Secretary Schütte concluded by offering a summary of some of the questions that drive Germany. First, it seems sensible to compare “best practice”
examples for various specific fields. What solutions and which models work, for example, in energy policy and energy research? What can the countries learn from one another in policy design?
Second, he said, the countries face similar unresolved challenges on many issues, including patenting, network neutrality, electro-mobility, and bio-medicine. “It seems meaningful to ask: What is the state of affairs? How can we compare them? What can we learn from each other?”
Finally, he asked, “where can we succeed through increased cooperation to tap into common potentials?” For example, he suggested, both countries share an interest in using renewable energy as efficiently as possible. In such areas, there may be not only common technological interests, but also common political challenges and goals. “If we share a consensus that education, research, and development are so important that they should take precedence over other policy areas, how can we convince our political representatives? How can we convince the public that it is important, despite the need for fiscal restraint, to spend more money in this area than in other areas?”
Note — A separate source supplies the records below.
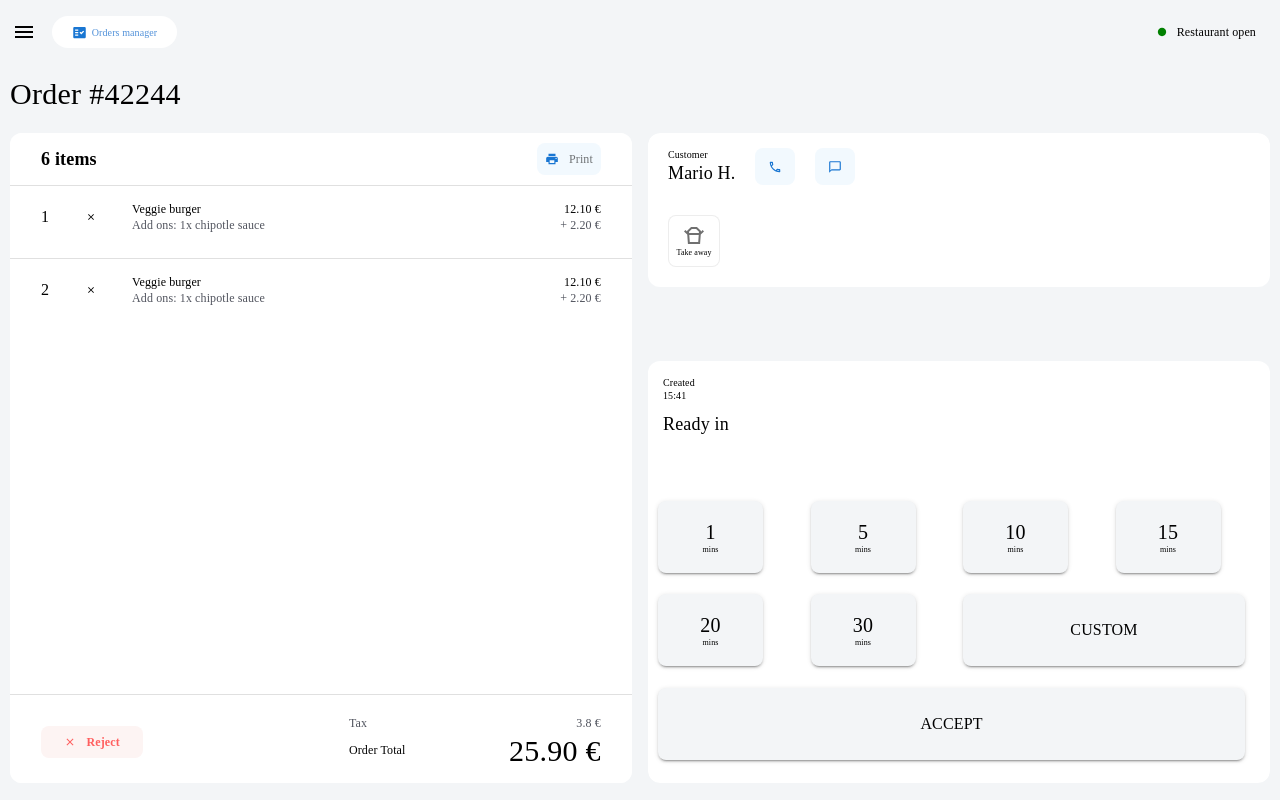
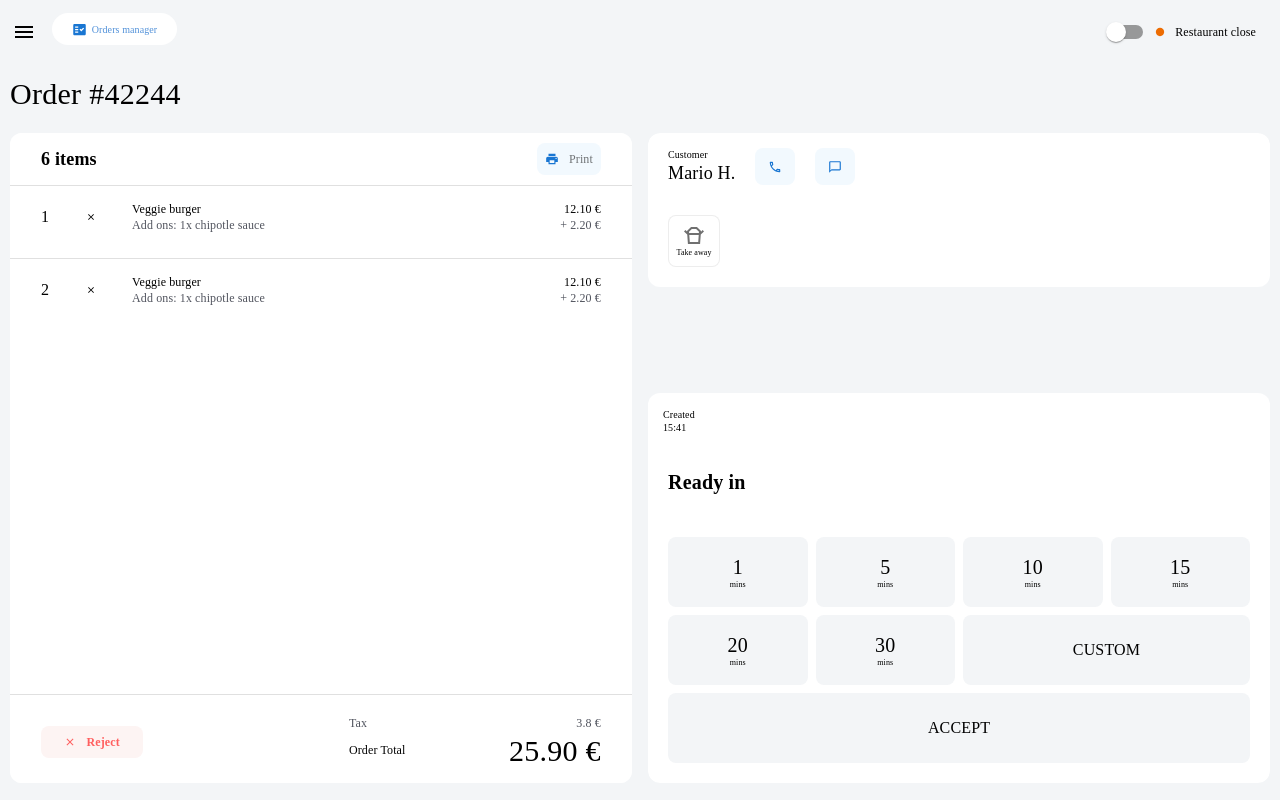
Before and after one commit to quochuy278/munchi-merchant, a React (Create React App) app: page /detail/4225 in a window 1280 px wide. Built offline with nearby package versions, Linux system fonts and the light colour scheme.

Commit message:
fixed syles in detail page

```diff
--- a/src/components/layout/Header.tsx
+++ b/src/components/layout/Header.tsx
@@ -4,10 +4,11 @@ import Box from "@mui/material/Box";
 import React from "react";
 import MenuIcon from "@mui/icons-material/Menu";
 import FactCheckIcon from "@mui/icons-material/FactCheck";
-
+import Switch from "@mui/material/Switch";
 import CircleIcon from "@mui/icons-material/Circle";
 import { Link } from "react-router-dom";
 export default function Header() {
+  const [isOpen, setIsOpen] = React.useState(false);
   return (
     <Box sx={{ flexGrow: 1 }}>
       <AppBar position="static" sx={{ backgroundColor: "#F3F5F7" }}>
@@ -34,7 +35,7 @@ export default function Header() {
                 marginLeft: 2,
               }}
               component={Link}
-              to={'/'}
+              to={"/"}
             >
               <Box
                 display="flex"
@@ -51,11 +52,17 @@ export default function Header() {
               </Box>
             </IconButton>
             <Box display={"flex"} alignItems="center">
+              <Switch checked={isOpen} onChange={() => setIsOpen(!isOpen)} />
               <CircleIcon
-                sx={{ color: "green", width: "10px", height: "10px",marginRight: "10px" }}
+                sx={{
+                  width: "10px",
+                  height: "10px",
+                  marginRight: "10px",
+                }}
+               {...isOpen ? {color: "success"} : {color: "warning"}}
               />
               <Typography color={"#000000"} fontSize="12px" lineHeight="16px">
-                Restaurant open
+                Restaurant {isOpen ? "open" : "close"}
               </Typography>
             </Box>
           </Box>
--- a/src/components/order/card/footer/index.tsx
+++ b/src/components/order/card/footer/index.tsx
@@ -1,4 +1,4 @@
-import {styled} from "@mui/system";
+import { styled } from "@mui/system";
 import { Button, Typography } from "@mui/material";
 import { Box } from "@mui/system";
 
@@ -17,6 +17,9 @@ const CustomPendingButton = styled(Button)(({ theme }) => ({
   "&:focus": {
     backgroundColor: "#1565c0",
     border: "none",
+  },
+  "&.Mui-disabled ": {
+    backgroundColor: theme.palette.disable,
   },
   // "&:hover": {
   //   border: "none",
@@ -129,30 +132,65 @@ export const PendingFooter = ({ orderStatus, orderId }: Props) => {
     <Box
       display="grid"
       gridTemplateColumns="repeat(3, 1fr)"
-      sx={{ marginTop: "10px" }}
+      sx={{ marginTop: "15px" }}
       rowGap={2}
-
     >
       {presetPreparationTimes.map((time) => {
         return (
           <Box gridColumn="span 1" key={Math.random()}>
             <Button
-              sx={{
+              variant="contained"
+              onClick={(event) => setTimeHandler(event, time)}
+              type="submit"
+              {...(time === prepTime
+                ? {
+                    sx: {
+                      backgroundColor: "#F1F6ED",
+                      color: "#74A047",
+                      display: "flex",
+                      flexDirection: "column",
+                      width: "90%",
+                      height: "54px",
+                      borderRadius: "8px",
+
+                      "&:focus": {
+                        backgroundColor: "#F1F6ED",
+                        color: "#74A047",
+                      },
+                      "&:active": {
+                        backgroundColor: "#5D8139",
+                        color: "white",
+                      },
+                      "&.MuiButton-selected": {
+                        backgroundColor: "#F1F6ED",
+                        color: "#74A047",
+                      },
+                    },
+                  }
+                : {
+                    sx: {
+                      backgroundColor: "#F3F5F7",
                       color: "black",
                       display: "flex",
                       flexDirection: "column",
                       width: "90%",
                       height: "54px",
                       borderRadius: "8px",
-                backgroundColor: "#F3F5F7",
+
                       "&:focus": {
                         backgroundColor: "#F1F6ED",
                         color: "#74A047",
                       },
-              }}
-              variant="contained"
-              onClick={(event) => setTimeHandler(event, time)}
-              type="submit"
+                      "&:active": {
+                        backgroundColor: "#5D8139",
+                        color: "white",
+                      },
+                      "&.MuiButton-selected": {
+                        backgroundColor: "#F1F6ED",
+                        color: "#74A047",
+                      },
+                    },
+                  })}
             >
               <Typography
                 fontSize="16px"
@@ -166,54 +204,6 @@ export const PendingFooter = ({ orderStatus, orderId }: Props) => {
                 min.
               </Typography>
             </Button>
-
-            {/* <Button
-              variant="outlined"
-              sx={{
-                width: "90%",
-                height: "54px",
-                backgroundColor: "#F3F5F7",
-                borderRadius: "8px",
-                border: "none",
-                "&:focus": {
-                  border: "none",
-                  backgroundColor: "##F1F6ED",
-                },
-              }}
-              onClick={(event) => setTimeHandler(event, time)}
-              type="submit"
-              disableFocusRipple={true}
-              disableTouchRipple={true}
-              {...(prepTime == time
-                ? { backgroundColor: "#F1F6ED" }
-                : { backgroundColor: "#F3F5F7" })}
-            >
-              <Box display="flex" flexDirection="column" component={Button}>
-                <Typography
-                  fontSize="16px"
-                  lineHeight="21px"
-                  fontWeight={600}
-                  {...(prepTime == time
-                    ? { color: "#74A047" }
-                    : { color: "#000000" })}
-                >
-                  {time}
-                </Typography>
-                <Typography
-                  sx={{
-                    color: "#000000",
-                    "&:focus": {
-                      color: "#red",
-                    },
-                  }}
-                  fontSize="7px"
-                  lineHeight="9px"
-                  textTransform="none"
-                >
-                  min.
-                </Typography>
-              </Box>
-            </Button> */}
           </Box>
         );
       })}
@@ -247,12 +237,18 @@ export const PendingFooter = ({ orderStatus, orderId }: Props) => {
       </Box>
 
       <Box gridColumn="span 2">
-        <CustomPendingButton
+        <Button
           {...(prepTime ? { variant: "contained" } : { disabled: true })}
-          // href={`/detail/${orderId}`}
+          href={`/detail/${orderId}`}
+          sx={{
+            width: "calc(100% - 10px)",
+            height: "54px",
+            borderRadius: "8px",
+            border: "none",
+          }}
         >
           Accept
-        </CustomPendingButton>
+        </Button>
       </Box>
     </Box>
   );
--- a/src/components/order/card/index.module.css
+++ b/src/components/order/card/index.module.css
@@ -14,4 +14,5 @@ border-left: 1px solid #E8EAEE;
 
 .card__item__container {
     padding-top: 10px;
+
 }
--- a/src/index.css
+++ b/src/index.css
@@ -14,10 +14,10 @@ code {
 
 @font-face {
   font-family: 'DM-sans';
-  src: url('./assets//font//dm-sans//DMSans-Regular.ttf')format('.ttf');
+  src: url('./assets//font//dm-sans//DMSans-Regular.ttf')format('ttf');
 }
 
 @font-face {
   font-family: 'DM-sans-bold';
-  src: url('./assets//font//dm-sans//DMSans-Bold.ttf')format('.ttf');
+  src: url('./assets//font//dm-sans//DMSans-Bold.ttf')format('ttf');
 }
--- a/src/pages/detailpage/index.module.css
+++ b/src/pages/detailpage/index.module.css
@@ -88,7 +88,7 @@
 .detail__time__section {
   background-color: white;
   width: 100%;
-  height: 65%;
+  height: 60%;
   border-radius: 12px;
   display: flex;
   flex-direction: column;
@@ -98,8 +98,9 @@
   padding: 15px;
 }
 .time__btn {
-  width: 105px;
-  height: 72px;
+  width: 100%;
+  height: 100%;
+  box-shadow: none;
 }
 @media only screen and (min-width: 768px) and (max-width: 1184px) {
   .detail__content::-webkit-scrollbar {
--- a/src/pages/detailpage/index.tsx
+++ b/src/pages/detailpage/index.tsx
@@ -1,5 +1,5 @@
 import { Box, Button, Divider, IconButton, Typography } from "@mui/material";
-import React from "react";
+import React, { useEffect } from "react";
 import DetailContent from "../../components/container/DetailContent";
 import MainContent from "../../components/container/MainContent";
 import DetailTitle from "../../components/detail/title";
@@ -9,10 +9,16 @@ import PhoneOutlinedIcon from "@mui/icons-material/PhoneOutlined";
 import styles from "./index.module.css";
 import ChatBubbleOutlineOutlinedIcon from "@mui/icons-material/ChatBubbleOutlineOutlined";
 import TakeoutDiningOutlinedIcon from "@mui/icons-material/TakeoutDiningOutlined";
+import { useParams } from "react-router-dom";
+import { useDispatch } from "react-redux";
+
 
 const timeAvailable = [1, 5, 10, 15, 20, 30];
 
 export default function DetailPage() {
+  const param = useParams();
+  const detailId = param.detailId;
+
   return (
     <DetailContent>
       <DetailTitle orderId="42244" />
@@ -266,26 +272,31 @@ export default function DetailPage() {
               <Typography fontSize="10px" lineHeight="13px">
                 15:41
               </Typography>
-              <Box sx={{marginTop: "10px"}}>
-
-                <Typography fontSize="18px" lineHeight="24px">
-                  Ready in
-                </Typography>
-              </Box>
             </Box>
 
             <Box
               display="grid"
               gridTemplateColumns="repeat(4, 1fr)"
               sx={{
-                padding: "10px",
-                height: "calc(100% - 150px)",
+                padding: "20px",
+                height: "calc(100% - 80px)",
               }}
               gap={1}
+              rowGap={1}
             >
-              {timeAvailable.map((time) => {
+              <Box gridColumn="span 4" sx={{ padding: 0 }}>
+                <Typography
+                  fontSize="20px"
+                  lineHeight="26px"
+                  fontWeight={800}
+                  fontFamily="DM-sans-bold"
+                >
+                  Ready in
+                </Typography>
+              </Box>
+              {timeAvailable.map((time, index) => {
                 return (
-                  <Box gridColumn="span 1">
+                  <Box gridColumn="span 1" id={`${index}`}>
                     <Button
                       variant="contained"
                       className={styles.time__btn}
@@ -294,10 +305,15 @@ export default function DetailPage() {
                         color: "black",
                         padding: 0,
                         borderRadius: "8px",
+                        boxShadow: "none",
                       }}
                     >
                       <Box>
-                        <Typography fontSize="20px" lineHeight="26px">
+                        <Typography
+                          fontSize="20px"
+                          lineHeight="26px"
+                          fontFamily="DM-sans-bold"
+                        >
                           {time}
                         </Typography>
                         <Typography
@@ -320,8 +336,9 @@ export default function DetailPage() {
                   sx={{
                     backgroundColor: "#F3F5F7",
                     color: "black",
-                    width: "calc(100% - 15px)",
+                    width: "100%",
                     borderRadius: "8px",
+                    boxShadow: "none",
                   }}
                 >
                   <Typography>Custom</Typography>
@@ -334,8 +351,9 @@ export default function DetailPage() {
                   sx={{
                     backgroundColor: "#F3F5F7",
                     color: "black",
-                    width: "calc(100% - 15px)",
+                    width: "100%",
                     borderRadius: "8px",
+                    boxShadow: "none",
                   }}
                 >
                   <Typography>Accept</Typography>
```
Also changed, not shown: src/components/order/card/index.tsx (+27 -7 lines), src/store/OrderSlice.ts (+17 -9 lines). Lines whose indentation alone changed are shown as unchanged.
Secretary Schütte recalled President Obama’s State of the Union address, in which he said “we need to out-innovate, out-educate, and out-build the rest of the world.” If that is correct, he said, it will require individual countries to find parts of the answer. But it will also require cooperation among those nations to find the full set of answers and implement them together. “It’s this combination of competition and cooperation that will lead us forward,” he concluded, urging participants to keep this in mind throughout the symposium: “Where can we cooperate? How can we cooperate in such a way that competition will help us move forward?”